Established in 2006 in a virtually vacant area, a strong, diverse and creative artist community has emerged in just 6 years. Already in this industrial playground that has high clearance, bridge cranes, drive through truck asses and roll-up doors are painters, photographers, steel fabricators and sculptors, soap-makers, a compost worm farm, water re-use management, urban greening, vertical aerial and trapeze performers, graphics designers, jewelers, glass artists and furniture designers… and hopefully me!
I’ve always wanted to live or be a part of an artistic and industrial community. As a little kid I set up a studio in our basement, I love large studio apartments because there are no walls and I always like having different spaces where I do different things but have them all at one place.
When I see this West Oakland community that’s filled with a variety of artists from all sorts of industries, I feel excited and full of possibility but am faced with reality that I’ve never tried to be a part of such community. I can’t avoid that I haven’t made it happen and I wonder, why? More exploration into myself, such as my reservations, needs, motivations and desires and such said artist communities are necessary. However, the more I think about it, the more I think it would be a great next move, experience and documentable process. I’m thinking I need a live/work warehouse space, but where?
For more information on American Steel Studios, visit their website: http://www.americansteelstudios.com/

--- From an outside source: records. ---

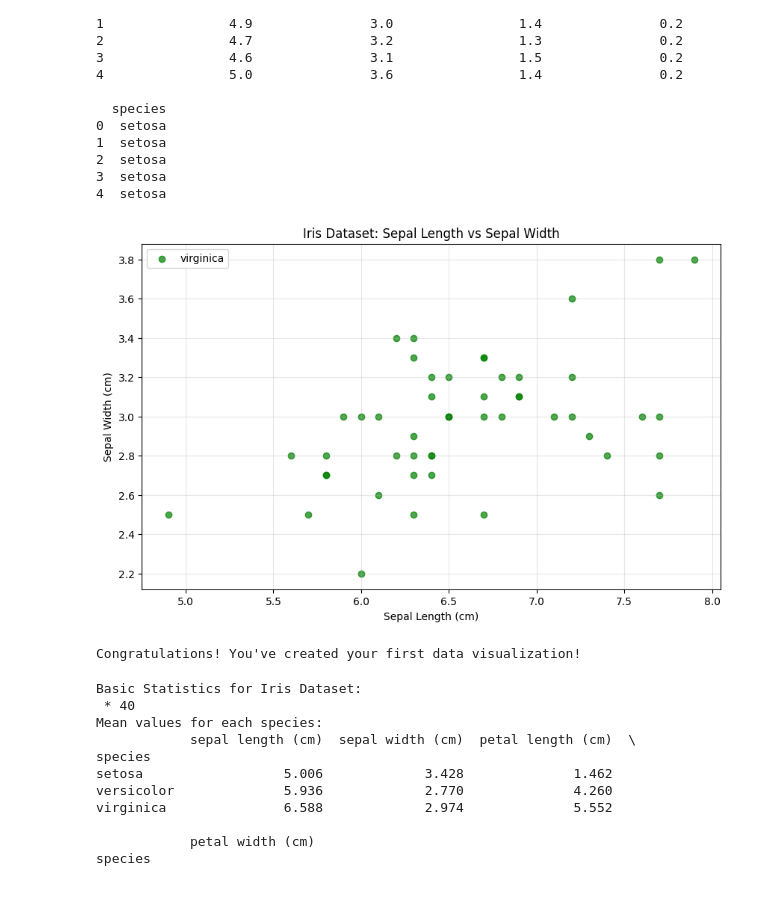
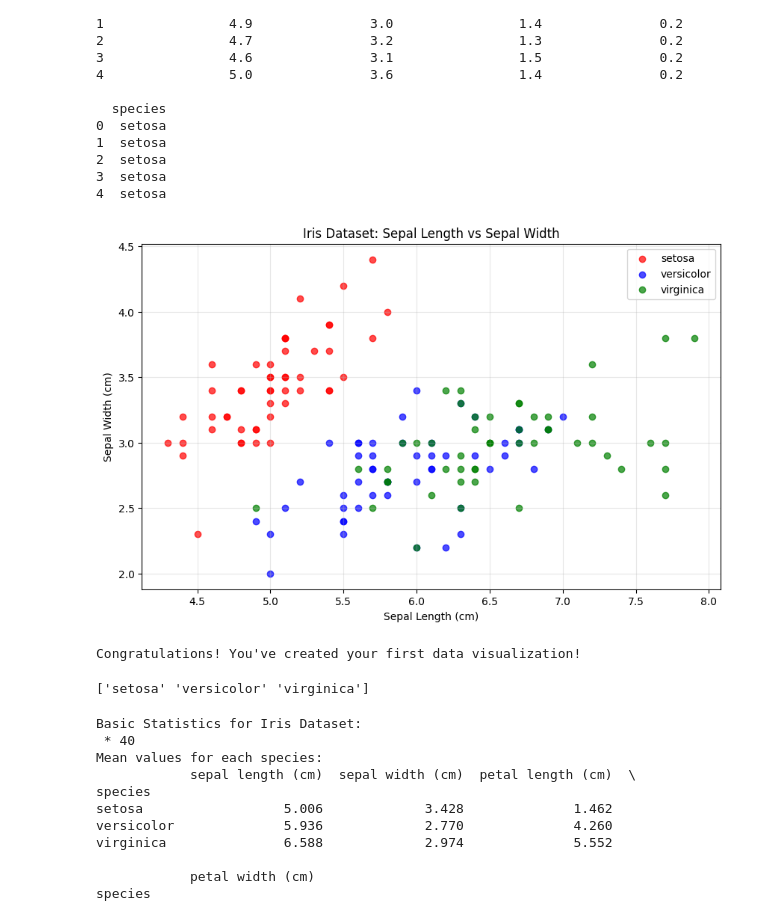
Before and after one commit to dee1empire/-ITAI-1371-ML-Labs-, a Jupyter notebook: itai_1371_mod2.ipynb, the cells around one changed output. Cells and saved outputs as stored; diff of their text form; code cells hidden in the pictures.

```diff
--- a/itai_1371_mod2.ipynb
+++ b/itai_1371_mod2.ipynb
@@ -47,23 +47,27 @@ First five rows of our dataset:
 4  setosa
 # %%
 plt.figure(figsize=(10, 6))
-"species_colors = {'setosa': 'red', 'versicolor': 'blue', 'virginica': 'green'}"
+species_colors = {'setosa': 'red', 'versicolor': 'blue', 'virginica': 'green'}
 
 for species in df['species'].unique():
     species_data = df[df['species'] == species]
-plt.scatter(species_data['sepal length (cm)'], species_data['sepal width (cm)'], c=species_colors[species], label=species, alpha=0.7)
+    plt.scatter(species_data['sepal length (cm)'], species_data['sepal width (cm)'], c=species_colors[species], label=species, alpha=0.7)
 
 plt.xlabel('Sepal Length (cm)')
 plt.ylabel('Sepal Width (cm)')
 plt.title('Iris Dataset: Sepal Length vs Sepal Width')
 plt.legend()
 plt.grid(True, alpha=0.3)
 plt.show()
 
 print("Congratulations! You've created your first data visualization!")
 # %% [output]
-[figure, old version]
+[figure, new version]
 Congratulations! You've created your first data visualization!
+# %%
+print(df['species'].unique())
+# %% [output]
+['setosa' 'versicolor' 'virginica']
 # %%
 #Basic statistical analysis
 
```
Also changed, not shown: parts of 5 cells of this notebook.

American Steel building is located at 20th Street and Madela Parkway. The American Steel building provides studio and gallery space to over 100 artists, innovators and small green businesses, ever since. American Steel is an incubator of creative cross-pollination and inspiration for innovators focused on art, sustainability and cultural enrichment.
Below are found snippets on three of the sculptures. See the photos for sculpture names.
“Mumbatu” 2007 (Burning Man)
Mumbatu is deep in a posture of introspection. His height is exaggerated, emphasizing his strength and lean musculature. Yet despite his imposing size, he is crouching down, with deep regard for the smaller nuances of life; the delicate balance between nature and humanity. Presently on exhibit at American Steel Studios.
Achmed bows to and is grounded to the Earth in a posture of humility. His connection to the Earth is magnified in the exaggerated scale of his hands. His form is executed with delicate and dynamic patterns along with illustrative symmetry. He debuted at Burning Man in 2006 and returned in 2007. He has been on exhibit at Symbiosis, 2009, Nocturnal, 2009 and Electric Daisy Carnival, 2010. He presently is on exhibit at American Steel Studios, Oakland, CA.
Eileen revels in the emotion of joy as she reaches exuberantly toward the sun, rejoicing in its energy, warmth, and light. She features a flame effect in each hand. Eileen was first exhibited at Burning Man in 2006 and again in 2007. She was then on exhibit at The Institute for Solar Living, Hopland, CA from 2008 to 2010 and is presently on exhibit at American Steel Studios, Oakland, CA.
"The romantic image of bohemian artists doing drugs, running around and sleeping with everyone —it’s played out. That’s for the superhuman and the people who want to die young." -Austin Kleon
Chrysler Eminem Superbowl Commercial 2011: Imported from Detroit
If you’ve lived in Detroit, you know how much this speaks to your soul.
Detroit Love. Detroit Pride.